Edward Hopper's 1923 trip to Gloucester, Massachusetts was a pivotal moment in his career and the catalyst in the transformation of his reputation from well known illustrator and print maker to one of the greatest artists of the twentieth century. It was in the artist's colony on Cape Ann that he met Jo Nivison, his future wife, who would encourage Hopper to use watercolor, the medium that would transform his career.
When Hopper exhibited six of his 1923 Gloucester watercolors in a group show at the Brooklyn Museum that fall, he garnered critical acclaim and sold his first work since the 1913 Armory Show when the institution purchased The Mansard Roof. Buoyed by his new found success, Hopper continued to work in watercolor throughout his career. The nature of the medium allowed him a greater freedom and spontaneity and acted as a counterbalance to the more austere medium of oil painting in his ouevre.
Enchanted by the port town, Hopper returned again in the summer of 1924 when he painted Gloucester Beach, Bass Rocks. As the artist tended to eschew the town's traditionally appealing pictorial subjects, the present work is one of his few watercolors to depict a beach, which he presents as a simplified, modernist rendition of a conventional theme. Hopper uses three broad, horizontal bands of diaphanous color for the beach, water and sky, which are punctuated by the colorful, vertical forms of bathers and umbrellas.
As with all of Hopper's watercolors, light is fundamental to Gloucester Beach, Bass Rocks as are the fluidity and spontaneity of the delicate washes. Hopper's technique and practice of painting en plein air are central to the success of the work. He began with a quick pencil sketch, the remnants of which are still visible in the umbrellas, and filled it in with subtle washes to capture the luminosity and nuances of the summer sun and the warm, thin atmosphere. The dabs of rich color in the umbrellas and beach chair act as a foil for the soft, tawny sand and the ethereal, pale blue sky and add complexity to the picture. Hopper adeptly exploits his support, using exposed paper for much of the beach and highlighting it with several quick dashes of pale purple and brown washes. Similarly he leaves bare paper to denote streams of light that have slipped through the cloister of umbrellas to the left of the composition creating a pattern of sun and shadow on the three seated figures. Hopper's proficiency with watercolor combined with his subjective vision of the scene, give Gloucester Beach, Bass Rocks a lasting freshness.

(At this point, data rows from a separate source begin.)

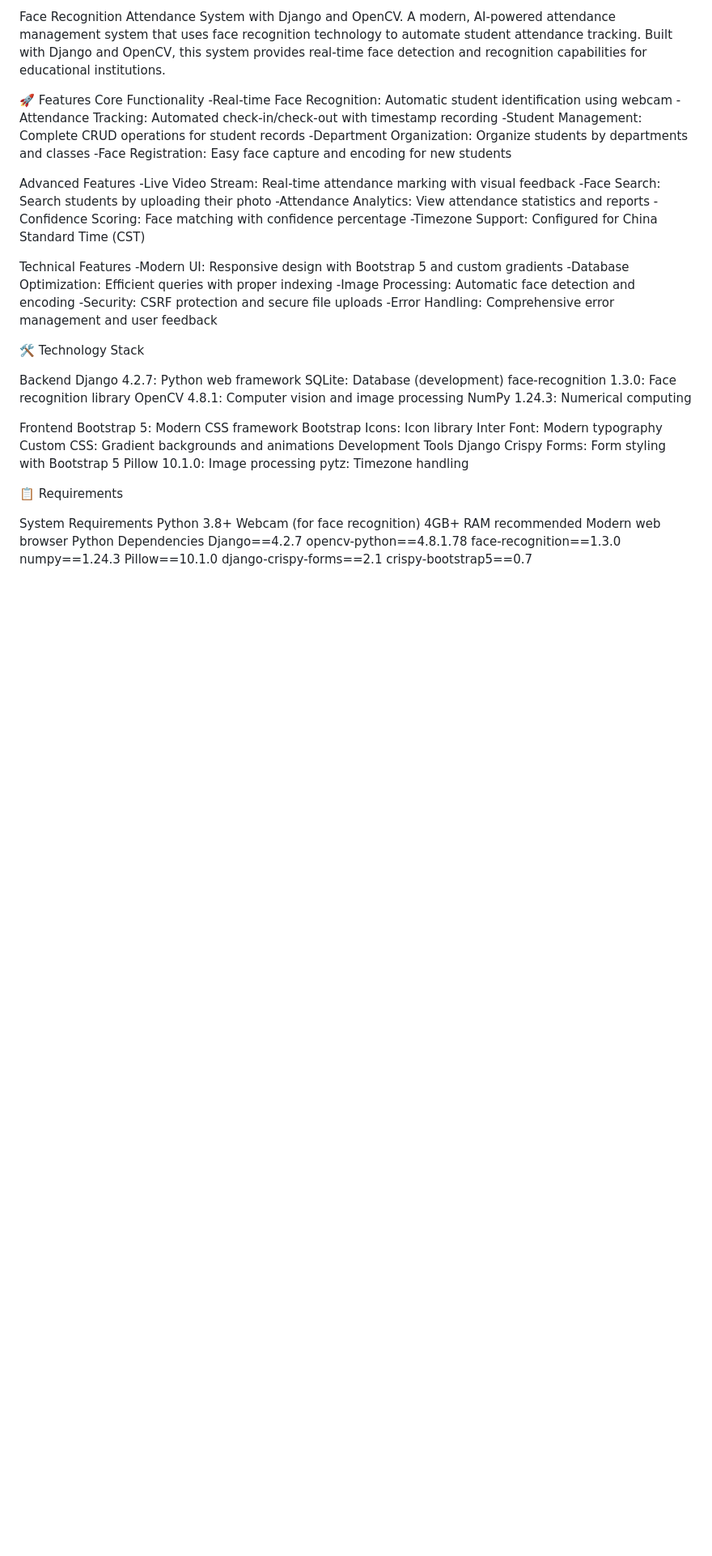
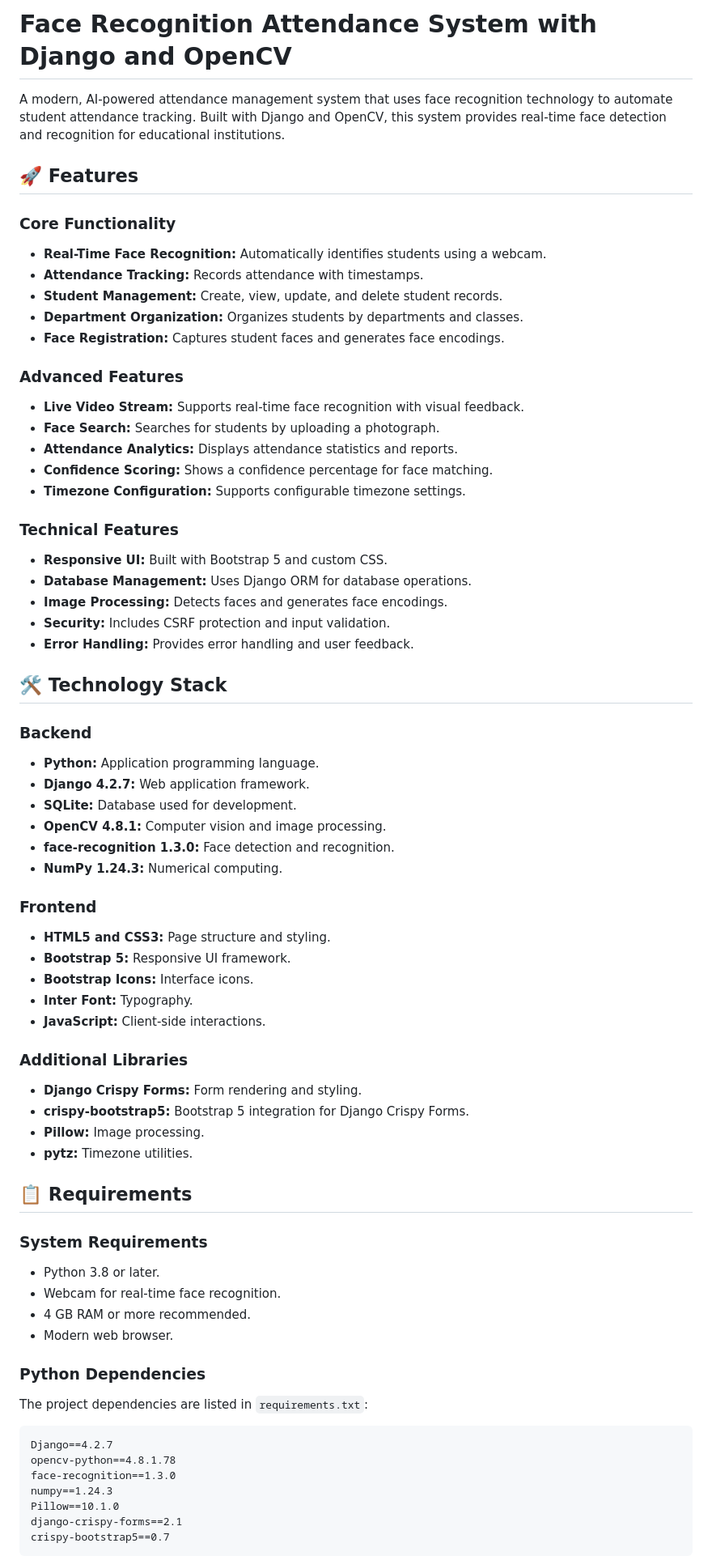
Before and after one commit to sabnamk16/Faceattend2, a Markdown page: README.md, the part around one of its changes. Shown at 81% size. Rendered like a GitHub page; blank space fills up the shorter version.

````diff
--- a/README.md
+++ b/README.md
@@ -1,55 +1,66 @@
-Face Recognition Attendance System with Django and OpenCV.
-A modern, AI-powered attendance management system that uses face recognition technology to automate student attendance tracking. Built with Django and OpenCV, this system provides real-time face detection and recognition capabilities for educational institutions.
+# Face Recognition Attendance System with Django and OpenCV
 
-🚀 Features
-Core Functionality
--Real-time Face Recognition: Automatic student identification using webcam
--Attendance Tracking: Automated check-in/check-out with timestamp recording
--Student Management: Complete CRUD operations for student records
--Department Organization: Organize students by departments and classes
--Face Registration: Easy face capture and encoding for new students
+A modern, AI-powered attendance management system that uses face recognition technology to automate student attendance tracking. Built with Django and OpenCV, this system provides real-time face detection and recognition for educational institutions.
 
-Advanced Features
--Live Video Stream: Real-time attendance marking with visual feedback
--Face Search: Search students by uploading their photo
--Attendance Analytics: View attendance statistics and reports
--Confidence Scoring: Face matching with confidence percentage
--Timezone Support: Configured for China Standard Time (CST)
+## 🚀 Features
 
-Technical Features
--Modern UI: Responsive design with Bootstrap 5 and custom gradients
--Database Optimization: Efficient queries with proper indexing
--Image Processing: Automatic face detection and encoding
--Security: CSRF protection and secure file uploads
--Error Handling: Comprehensive error management and user feedback
+### Core Functionality
+- **Real-Time Face Recognition:** Automatically identifies students using a webcam.
+- **Attendance Tracking:** Records attendance with timestamps.
+- **Student Management:** Create, view, update, and delete student records.
+- **Department Organization:** Organizes students by departments and classes.
+- **Face Registration:** Captures student faces and generates face encodings.
 
-🛠️ Technology Stack
+### Advanced Features
+- **Live Video Stream:** Supports real-time face recognition with visual feedback.
+- **Face Search:** Searches for students by uploading a photograph.
+- **Attendance Analytics:** Displays attendance statistics and reports.
+- **Confidence Scoring:** Shows a confidence percentage for face matching.
+- **Timezone Configuration:** Supports configurable timezone settings.
 
-Backend
-Django 4.2.7: Python web framework
-SQLite: Database (development)
-face-recognition 1.3.0: Face recognition library
-OpenCV 4.8.1: Computer vision and image processing
-NumPy 1.24.3: Numerical computing
+### Technical Features
+- **Responsive UI:** Built with Bootstrap 5 and custom CSS.
+- **Database Management:** Uses Django ORM for database operations.
+- **Image Processing:** Detects faces and generates face encodings.
+- **Security:** Includes CSRF protection and input validation.
+- **Error Handling:** Provides error handling and user feedback.
 
-Frontend
-Bootstrap 5: Modern CSS framework
-Bootstrap Icons: Icon library
-Inter Font: Modern typography
-Custom CSS: Gradient backgrounds and animations
-Development Tools
-Django Crispy Forms: Form styling with Bootstrap 5
-Pillow 10.1.0: Image processing
-pytz: Timezone handling
+## 🛠️ Technology Stack
 
-📋 Requirements
+### Backend
+- **Python:** Application programming language.
+- **Django 4.2.7:** Web application framework.
+- **SQLite:** Database used for development.
+- **OpenCV 4.8.1:** Computer vision and image processing.
+- **face-recognition 1.3.0:** Face detection and recognition.
+- **NumPy 1.24.3:** Numerical computing.
 
-System Requirements
-Python 3.8+
-Webcam (for face recognition)
-4GB+ RAM recommended
-Modern web browser
-Python Dependencies
+### Frontend
+- **HTML5 and CSS3:** Page structure and styling.
+- **Bootstrap 5:** Responsive UI framework.
+- **Bootstrap Icons:** Interface icons.
+- **Inter Font:** Typography.
+- **JavaScript:** Client-side interactions.
+
+### Additional Libraries
+- **Django Crispy Forms:** Form rendering and styling.
+- **crispy-bootstrap5:** Bootstrap 5 integration for Django Crispy Forms.
+- **Pillow:** Image processing.
+- **pytz:** Timezone utilities.
+
+## 📋 Requirements
+
+### System Requirements
+- Python 3.8 or later.
+- Webcam for real-time face recognition.
+- 4 GB RAM or more recommended.
+- Modern web browser.
+
+### Python Dependencies
+
+The project dependencies are listed in `requirements.txt`:
+
+```text
 Django==4.2.7
 opencv-python==4.8.1.78
 face-recognition==1.3.0
@@ -57,4 +68,5 @@ numpy==1.24.3
 Pillow==10.1.0
 django-crispy-forms==2.1
 crispy-bootstrap5==0.7
+```
 
````
Also changed, not shown: other parts of README.md (+217 -105 lines).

Hopper chooses to paint the scene from the perspective of a distant observer. A large swath of sand separates him from the bathers, all of which have their backs turned, creating the sensation of isolation. Nascent in Gloucester Beach, Bass Rocks, this motif would pervade much of Hopper's ouevre and dominate his later works. Always the realist, Hopper also sought deeper connections, believing that, "Great art is the outward expression of an inner life in the artist, and this inner life will result in his personal vision of the world. No amount of skillful invention can replace the essential element of imagination." (as quoted in Hirschl & Adler Galleries, Inc., Edward Hopper: Early and Late, exhibition catalogue, New York, 1987, p. 7)
Throughout his career, Hopper would continue to approach traditional subject matter with a new and thoroughly modern perspective. In later trips to Gloucester and throughout the remainder of his career, he would focus a great deal of his attention on the effects of light and shadow on both human and structural forms and the power of atypical vantage points. The roots of these explorations as well as elements of his later, more abstract works, lie in his early successes in watercolor such as Gloucester Beach, Bass Rocks.